→ Directions
In total, how many lines of the data contain the word "imgSrc"? Only that number is wanted.

Collected data entries
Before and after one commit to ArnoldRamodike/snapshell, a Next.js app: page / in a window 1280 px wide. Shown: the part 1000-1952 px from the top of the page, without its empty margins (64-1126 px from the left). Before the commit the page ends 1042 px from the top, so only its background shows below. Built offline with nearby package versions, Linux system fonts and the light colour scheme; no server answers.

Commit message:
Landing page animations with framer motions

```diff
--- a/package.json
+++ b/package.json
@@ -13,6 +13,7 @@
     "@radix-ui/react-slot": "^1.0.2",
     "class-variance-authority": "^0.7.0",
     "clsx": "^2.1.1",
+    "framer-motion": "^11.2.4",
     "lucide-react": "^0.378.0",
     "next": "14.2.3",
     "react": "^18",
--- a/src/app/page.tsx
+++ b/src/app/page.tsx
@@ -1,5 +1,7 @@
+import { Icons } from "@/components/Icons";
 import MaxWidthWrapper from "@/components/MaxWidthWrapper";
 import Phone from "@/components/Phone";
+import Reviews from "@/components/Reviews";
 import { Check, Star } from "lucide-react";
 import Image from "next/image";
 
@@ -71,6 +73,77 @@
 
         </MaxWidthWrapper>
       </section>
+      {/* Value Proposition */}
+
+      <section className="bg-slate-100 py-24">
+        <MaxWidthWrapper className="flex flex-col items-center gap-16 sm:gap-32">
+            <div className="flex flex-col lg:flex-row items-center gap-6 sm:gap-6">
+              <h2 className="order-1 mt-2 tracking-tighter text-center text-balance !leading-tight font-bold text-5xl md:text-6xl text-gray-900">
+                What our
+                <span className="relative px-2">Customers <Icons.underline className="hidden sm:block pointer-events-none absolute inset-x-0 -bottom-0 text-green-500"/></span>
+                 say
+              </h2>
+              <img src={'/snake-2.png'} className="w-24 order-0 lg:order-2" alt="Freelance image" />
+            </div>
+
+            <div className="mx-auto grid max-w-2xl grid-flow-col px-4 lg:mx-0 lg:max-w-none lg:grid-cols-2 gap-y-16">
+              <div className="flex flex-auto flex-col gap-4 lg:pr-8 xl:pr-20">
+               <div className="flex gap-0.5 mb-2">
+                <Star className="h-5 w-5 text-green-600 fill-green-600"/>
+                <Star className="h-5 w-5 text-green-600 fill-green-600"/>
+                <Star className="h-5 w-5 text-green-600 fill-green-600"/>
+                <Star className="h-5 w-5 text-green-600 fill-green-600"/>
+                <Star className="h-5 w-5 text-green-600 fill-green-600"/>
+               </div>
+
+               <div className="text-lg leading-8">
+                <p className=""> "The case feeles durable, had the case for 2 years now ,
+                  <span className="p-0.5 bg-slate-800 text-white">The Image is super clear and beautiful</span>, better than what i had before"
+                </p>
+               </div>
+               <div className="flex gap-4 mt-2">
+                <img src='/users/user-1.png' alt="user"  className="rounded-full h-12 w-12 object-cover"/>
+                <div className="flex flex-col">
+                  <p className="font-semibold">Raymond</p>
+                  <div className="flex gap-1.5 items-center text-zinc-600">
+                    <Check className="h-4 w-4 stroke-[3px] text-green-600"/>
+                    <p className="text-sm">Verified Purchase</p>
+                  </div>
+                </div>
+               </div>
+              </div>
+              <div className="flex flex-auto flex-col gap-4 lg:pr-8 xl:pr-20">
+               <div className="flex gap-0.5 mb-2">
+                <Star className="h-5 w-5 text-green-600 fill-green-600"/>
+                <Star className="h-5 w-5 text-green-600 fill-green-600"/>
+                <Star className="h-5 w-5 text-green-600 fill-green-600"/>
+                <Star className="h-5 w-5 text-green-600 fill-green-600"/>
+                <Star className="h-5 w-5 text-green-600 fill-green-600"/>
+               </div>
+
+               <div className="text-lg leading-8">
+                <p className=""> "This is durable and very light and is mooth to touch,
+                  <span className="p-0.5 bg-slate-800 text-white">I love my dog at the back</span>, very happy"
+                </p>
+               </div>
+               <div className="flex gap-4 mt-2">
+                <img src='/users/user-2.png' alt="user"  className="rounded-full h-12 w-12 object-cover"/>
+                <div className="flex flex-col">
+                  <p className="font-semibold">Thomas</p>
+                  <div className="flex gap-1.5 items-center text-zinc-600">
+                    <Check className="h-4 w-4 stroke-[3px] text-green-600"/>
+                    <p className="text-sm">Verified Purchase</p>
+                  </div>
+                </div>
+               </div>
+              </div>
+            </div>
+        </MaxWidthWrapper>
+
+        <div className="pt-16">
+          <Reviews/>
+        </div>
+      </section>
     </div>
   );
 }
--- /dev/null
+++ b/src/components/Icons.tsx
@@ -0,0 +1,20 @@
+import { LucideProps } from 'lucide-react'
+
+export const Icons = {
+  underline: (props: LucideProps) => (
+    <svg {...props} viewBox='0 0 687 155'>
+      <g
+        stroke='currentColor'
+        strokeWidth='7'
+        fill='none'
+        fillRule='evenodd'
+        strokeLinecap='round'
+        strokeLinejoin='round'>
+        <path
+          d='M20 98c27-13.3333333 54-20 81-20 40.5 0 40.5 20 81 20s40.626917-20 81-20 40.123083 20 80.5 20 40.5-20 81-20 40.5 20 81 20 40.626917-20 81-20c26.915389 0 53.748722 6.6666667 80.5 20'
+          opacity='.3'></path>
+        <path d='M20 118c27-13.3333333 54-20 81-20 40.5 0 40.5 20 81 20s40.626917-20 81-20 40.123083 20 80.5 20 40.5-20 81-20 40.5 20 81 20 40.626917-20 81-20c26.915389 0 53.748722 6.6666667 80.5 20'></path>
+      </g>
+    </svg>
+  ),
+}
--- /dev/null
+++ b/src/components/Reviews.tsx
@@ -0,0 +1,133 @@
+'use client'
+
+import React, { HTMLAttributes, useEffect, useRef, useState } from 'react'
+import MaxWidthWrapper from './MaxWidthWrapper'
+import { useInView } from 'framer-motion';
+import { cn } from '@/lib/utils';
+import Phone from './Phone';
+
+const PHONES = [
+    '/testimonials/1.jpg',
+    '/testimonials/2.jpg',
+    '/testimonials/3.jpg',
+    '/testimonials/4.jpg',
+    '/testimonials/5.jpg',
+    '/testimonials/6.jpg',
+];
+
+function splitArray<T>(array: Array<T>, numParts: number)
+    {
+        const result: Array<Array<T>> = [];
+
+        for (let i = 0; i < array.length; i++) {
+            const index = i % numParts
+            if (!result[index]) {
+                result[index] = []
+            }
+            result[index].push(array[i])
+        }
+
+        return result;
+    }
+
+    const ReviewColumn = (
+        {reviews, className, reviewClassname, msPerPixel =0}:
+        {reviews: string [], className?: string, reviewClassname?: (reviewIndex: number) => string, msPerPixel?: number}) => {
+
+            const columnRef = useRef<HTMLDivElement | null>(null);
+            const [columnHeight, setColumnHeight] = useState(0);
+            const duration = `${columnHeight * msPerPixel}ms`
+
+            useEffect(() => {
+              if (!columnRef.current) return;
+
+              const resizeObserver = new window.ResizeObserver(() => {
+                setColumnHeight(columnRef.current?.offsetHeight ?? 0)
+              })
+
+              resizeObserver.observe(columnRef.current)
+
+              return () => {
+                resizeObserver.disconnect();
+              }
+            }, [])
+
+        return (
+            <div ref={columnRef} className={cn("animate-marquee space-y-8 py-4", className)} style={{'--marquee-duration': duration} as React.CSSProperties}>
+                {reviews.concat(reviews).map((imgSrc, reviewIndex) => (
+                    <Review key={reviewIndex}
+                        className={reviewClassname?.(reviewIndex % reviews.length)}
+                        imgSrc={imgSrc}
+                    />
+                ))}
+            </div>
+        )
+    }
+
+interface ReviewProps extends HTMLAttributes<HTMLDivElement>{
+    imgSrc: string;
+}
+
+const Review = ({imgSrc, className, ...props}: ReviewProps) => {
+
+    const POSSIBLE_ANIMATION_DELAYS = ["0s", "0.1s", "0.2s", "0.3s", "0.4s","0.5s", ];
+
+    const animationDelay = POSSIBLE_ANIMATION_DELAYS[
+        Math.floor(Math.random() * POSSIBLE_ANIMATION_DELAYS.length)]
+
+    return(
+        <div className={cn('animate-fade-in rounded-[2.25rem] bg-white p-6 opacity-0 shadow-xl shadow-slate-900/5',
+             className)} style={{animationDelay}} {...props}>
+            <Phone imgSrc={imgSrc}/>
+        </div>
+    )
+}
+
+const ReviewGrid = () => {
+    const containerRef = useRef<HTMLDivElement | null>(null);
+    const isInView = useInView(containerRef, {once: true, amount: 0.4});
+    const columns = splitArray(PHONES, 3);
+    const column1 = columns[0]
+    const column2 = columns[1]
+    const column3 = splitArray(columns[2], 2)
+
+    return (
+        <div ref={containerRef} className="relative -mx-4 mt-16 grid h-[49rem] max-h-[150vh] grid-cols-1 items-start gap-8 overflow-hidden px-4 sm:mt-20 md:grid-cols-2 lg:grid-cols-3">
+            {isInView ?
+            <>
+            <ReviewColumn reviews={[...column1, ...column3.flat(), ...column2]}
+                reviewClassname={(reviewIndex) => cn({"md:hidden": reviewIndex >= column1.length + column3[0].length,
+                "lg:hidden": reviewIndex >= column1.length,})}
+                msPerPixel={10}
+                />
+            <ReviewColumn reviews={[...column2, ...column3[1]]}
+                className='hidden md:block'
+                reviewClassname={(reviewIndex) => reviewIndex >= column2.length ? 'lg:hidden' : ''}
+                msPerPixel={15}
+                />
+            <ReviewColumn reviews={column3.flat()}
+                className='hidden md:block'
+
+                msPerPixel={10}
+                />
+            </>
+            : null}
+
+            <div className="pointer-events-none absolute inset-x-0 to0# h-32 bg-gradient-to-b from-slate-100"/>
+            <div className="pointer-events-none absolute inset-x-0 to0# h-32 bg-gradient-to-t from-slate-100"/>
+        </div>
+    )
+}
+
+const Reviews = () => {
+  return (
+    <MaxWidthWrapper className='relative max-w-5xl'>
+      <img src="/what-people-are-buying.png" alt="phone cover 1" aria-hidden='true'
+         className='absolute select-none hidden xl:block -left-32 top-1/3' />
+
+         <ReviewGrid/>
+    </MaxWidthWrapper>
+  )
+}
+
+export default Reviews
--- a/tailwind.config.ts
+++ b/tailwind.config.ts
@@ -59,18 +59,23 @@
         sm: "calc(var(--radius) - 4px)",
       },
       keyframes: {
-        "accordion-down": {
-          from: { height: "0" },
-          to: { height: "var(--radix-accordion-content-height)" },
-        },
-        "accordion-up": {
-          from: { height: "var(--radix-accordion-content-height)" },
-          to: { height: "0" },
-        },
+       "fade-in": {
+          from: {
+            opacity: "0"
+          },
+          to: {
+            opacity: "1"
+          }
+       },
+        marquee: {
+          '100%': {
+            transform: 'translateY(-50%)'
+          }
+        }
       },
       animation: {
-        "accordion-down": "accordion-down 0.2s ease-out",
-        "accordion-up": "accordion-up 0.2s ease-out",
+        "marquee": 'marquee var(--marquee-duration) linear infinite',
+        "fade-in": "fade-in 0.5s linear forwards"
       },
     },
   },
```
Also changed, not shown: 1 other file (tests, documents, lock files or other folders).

→ Answer
5